Problem -> Keep the pictures out of the copy and repeat the records exactly.

##### Supplied data #####

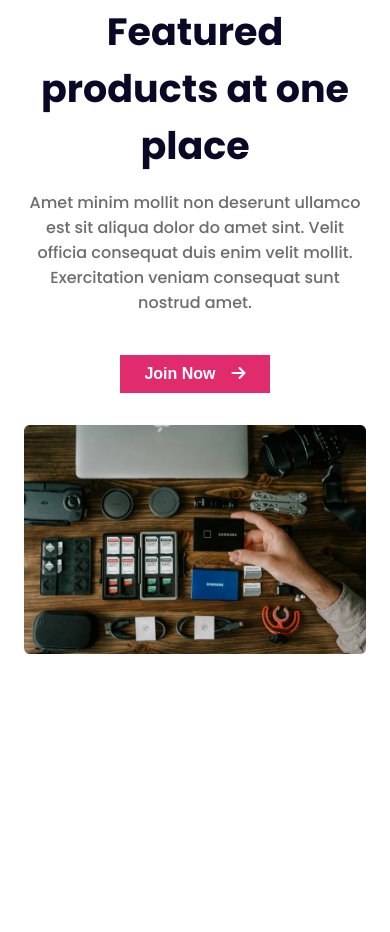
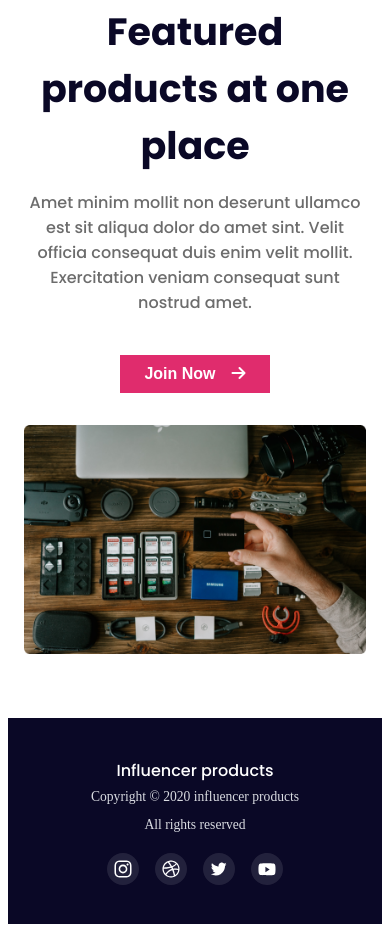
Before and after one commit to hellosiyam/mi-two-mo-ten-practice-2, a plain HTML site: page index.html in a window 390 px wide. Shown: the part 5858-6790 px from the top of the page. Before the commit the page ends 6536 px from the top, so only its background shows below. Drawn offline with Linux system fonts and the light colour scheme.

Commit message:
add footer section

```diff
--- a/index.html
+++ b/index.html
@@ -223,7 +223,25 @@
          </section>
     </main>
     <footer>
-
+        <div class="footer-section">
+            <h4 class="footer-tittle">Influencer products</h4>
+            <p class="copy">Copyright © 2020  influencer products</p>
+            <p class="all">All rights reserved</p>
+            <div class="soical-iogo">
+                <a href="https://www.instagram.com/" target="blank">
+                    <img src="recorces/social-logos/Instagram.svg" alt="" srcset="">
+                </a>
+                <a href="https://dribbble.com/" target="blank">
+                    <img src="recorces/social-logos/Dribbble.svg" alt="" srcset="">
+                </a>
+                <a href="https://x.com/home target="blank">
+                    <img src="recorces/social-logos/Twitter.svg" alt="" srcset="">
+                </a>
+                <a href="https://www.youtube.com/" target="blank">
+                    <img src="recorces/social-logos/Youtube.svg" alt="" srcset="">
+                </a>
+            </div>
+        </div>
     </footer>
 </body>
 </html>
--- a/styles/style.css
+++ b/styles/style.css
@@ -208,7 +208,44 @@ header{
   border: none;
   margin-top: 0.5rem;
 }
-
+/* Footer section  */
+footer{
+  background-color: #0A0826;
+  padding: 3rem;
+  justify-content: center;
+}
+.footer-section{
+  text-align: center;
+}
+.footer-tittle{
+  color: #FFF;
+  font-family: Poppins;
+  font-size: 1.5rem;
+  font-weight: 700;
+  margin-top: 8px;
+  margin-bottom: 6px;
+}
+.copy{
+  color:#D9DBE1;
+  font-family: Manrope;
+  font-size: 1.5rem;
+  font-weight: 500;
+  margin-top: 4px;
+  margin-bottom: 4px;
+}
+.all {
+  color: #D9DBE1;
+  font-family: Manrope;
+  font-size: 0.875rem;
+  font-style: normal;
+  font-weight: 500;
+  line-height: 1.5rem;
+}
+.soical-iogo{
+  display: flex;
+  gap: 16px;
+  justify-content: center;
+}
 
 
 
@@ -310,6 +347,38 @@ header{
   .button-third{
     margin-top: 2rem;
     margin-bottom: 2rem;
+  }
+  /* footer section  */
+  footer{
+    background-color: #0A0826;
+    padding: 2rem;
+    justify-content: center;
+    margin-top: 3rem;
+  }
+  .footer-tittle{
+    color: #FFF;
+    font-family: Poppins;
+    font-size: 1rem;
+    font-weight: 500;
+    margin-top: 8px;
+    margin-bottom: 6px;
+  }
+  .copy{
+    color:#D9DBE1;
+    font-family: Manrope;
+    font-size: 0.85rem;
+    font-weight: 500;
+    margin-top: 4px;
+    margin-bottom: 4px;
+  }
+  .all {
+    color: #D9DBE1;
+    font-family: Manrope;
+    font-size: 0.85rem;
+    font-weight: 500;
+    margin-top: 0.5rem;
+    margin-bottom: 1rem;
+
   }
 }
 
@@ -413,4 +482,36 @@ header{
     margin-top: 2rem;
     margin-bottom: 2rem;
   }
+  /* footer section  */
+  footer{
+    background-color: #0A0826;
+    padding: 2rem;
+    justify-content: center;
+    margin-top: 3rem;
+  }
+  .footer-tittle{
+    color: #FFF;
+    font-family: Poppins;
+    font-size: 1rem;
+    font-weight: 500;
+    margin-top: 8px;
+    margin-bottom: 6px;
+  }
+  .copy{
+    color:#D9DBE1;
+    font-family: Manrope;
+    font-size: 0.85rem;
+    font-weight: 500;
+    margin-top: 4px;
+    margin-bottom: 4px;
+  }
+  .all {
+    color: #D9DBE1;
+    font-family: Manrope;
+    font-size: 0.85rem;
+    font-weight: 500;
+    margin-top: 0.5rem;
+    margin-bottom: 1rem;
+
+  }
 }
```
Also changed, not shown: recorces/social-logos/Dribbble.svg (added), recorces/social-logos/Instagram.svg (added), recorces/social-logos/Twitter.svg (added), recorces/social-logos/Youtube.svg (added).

#####

Response area ->
Before and after one commit to hellosiyam/mi-two-mo-ten-practice-2, a plain HTML site: page index.html in a window 390 px wide. Shown: the part 5858-6790 px from the top of the page. Before the commit the page ends 6536 px from the top, so only its background shows below. Drawn offline with Linux system fonts and the light colour scheme.

Commit message:
add footer section

```diff
--- a/index.html
+++ b/index.html
@@ -223,7 +223,25 @@
          </section>
     </main>
     <footer>
-
+        <div class="footer-section">
+            <h4 class="footer-tittle">Influencer products</h4>
+            <p class="copy">Copyright © 2020  influencer products</p>
+            <p class="all">All rights reserved</p>
+            <div class="soical-iogo">
+                <a href="https://www.instagram.com/" target="blank">
+                    <img src="recorces/social-logos/Instagram.svg" alt="" srcset="">
+                </a>
+                <a href="https://dribbble.com/" target="blank">
+                    <img src="recorces/social-logos/Dribbble.svg" alt="" srcset="">
+                </a>
+                <a href="https://x.com/home target="blank">
+                    <img src="recorces/social-logos/Twitter.svg" alt="" srcset="">
+                </a>
+                <a href="https://www.youtube.com/" target="blank">
+                    <img src="recorces/social-logos/Youtube.svg" alt="" srcset="">
+                </a>
+            </div>
+        </div>
     </footer>
 </body>
 </html>
--- a/styles/style.css
+++ b/styles/style.css
@@ -208,7 +208,44 @@ header{
   border: none;
   margin-top: 0.5rem;
 }
-
+/* Footer section  */
+footer{
+  background-color: #0A0826;
+  padding: 3rem;
+  justify-content: center;
+}
+.footer-section{
+  text-align: center;
+}
+.footer-tittle{
+  color: #FFF;
+  font-family: Poppins;
+  font-size: 1.5rem;
+  font-weight: 700;
+  margin-top: 8px;
+  margin-bottom: 6px;
+}
+.copy{
+  color:#D9DBE1;
+  font-family: Manrope;
+  font-size: 1.5rem;
+  font-weight: 500;
+  margin-top: 4px;
+  margin-bottom: 4px;
+}
+.all {
+  color: #D9DBE1;
+  font-family: Manrope;
+  font-size: 0.875rem;
+  font-style: normal;
+  font-weight: 500;
+  line-height: 1.5rem;
+}
+.soical-iogo{
+  display: flex;
+  gap: 16px;
+  justify-content: center;
+}
 
 
 
@@ -310,6 +347,38 @@ header{
   .button-third{
     margin-top: 2rem;
     margin-bottom: 2rem;
+  }
+  /* footer section  */
+  footer{
+    background-color: #0A0826;
+    padding: 2rem;
+    justify-content: center;
+    margin-top: 3rem;
+  }
+  .footer-tittle{
+    color: #FFF;
+    font-family: Poppins;
+    font-size: 1rem;
+    font-weight: 500;
+    margin-top: 8px;
+    margin-bottom: 6px;
+  }
+  .copy{
+    color:#D9DBE1;
+    font-family: Manrope;
+    font-size: 0.85rem;
+    font-weight: 500;
+    margin-top: 4px;
+    margin-bottom: 4px;
+  }
+  .all {
+    color: #D9DBE1;
+    font-family: Manrope;
+    font-size: 0.85rem;
+    font-weight: 500;
+    margin-top: 0.5rem;
+    margin-bottom: 1rem;
+
   }
 }
 
@@ -413,4 +482,36 @@ header{
     margin-top: 2rem;
     margin-bottom: 2rem;
   }
+  /* footer section  */
+  footer{
+    background-color: #0A0826;
+    padding: 2rem;
+    justify-content: center;
+    margin-top: 3rem;
+  }
+  .footer-tittle{
+    color: #FFF;
+    font-family: Poppins;
+    font-size: 1rem;
+    font-weight: 500;
+    margin-top: 8px;
+    margin-bottom: 6px;
+  }
+  .copy{
+    color:#D9DBE1;
+    font-family: Manrope;
+    font-size: 0.85rem;
+    font-weight: 500;
+    margin-top: 4px;
+    margin-bottom: 4px;
+  }
+  .all {
+    color: #D9DBE1;
+    font-family: Manrope;
+    font-size: 0.85rem;
+    font-weight: 500;
+    margin-top: 0.5rem;
+    margin-bottom: 1rem;
+
+  }
 }
```
Also changed, not shown: recorces/social-logos/Dribbble.svg (added), recorces/social-logos/Instagram.svg (added), recorces/social-logos/Twitter.svg (added), recorces/social-logos/Youtube.svg (added).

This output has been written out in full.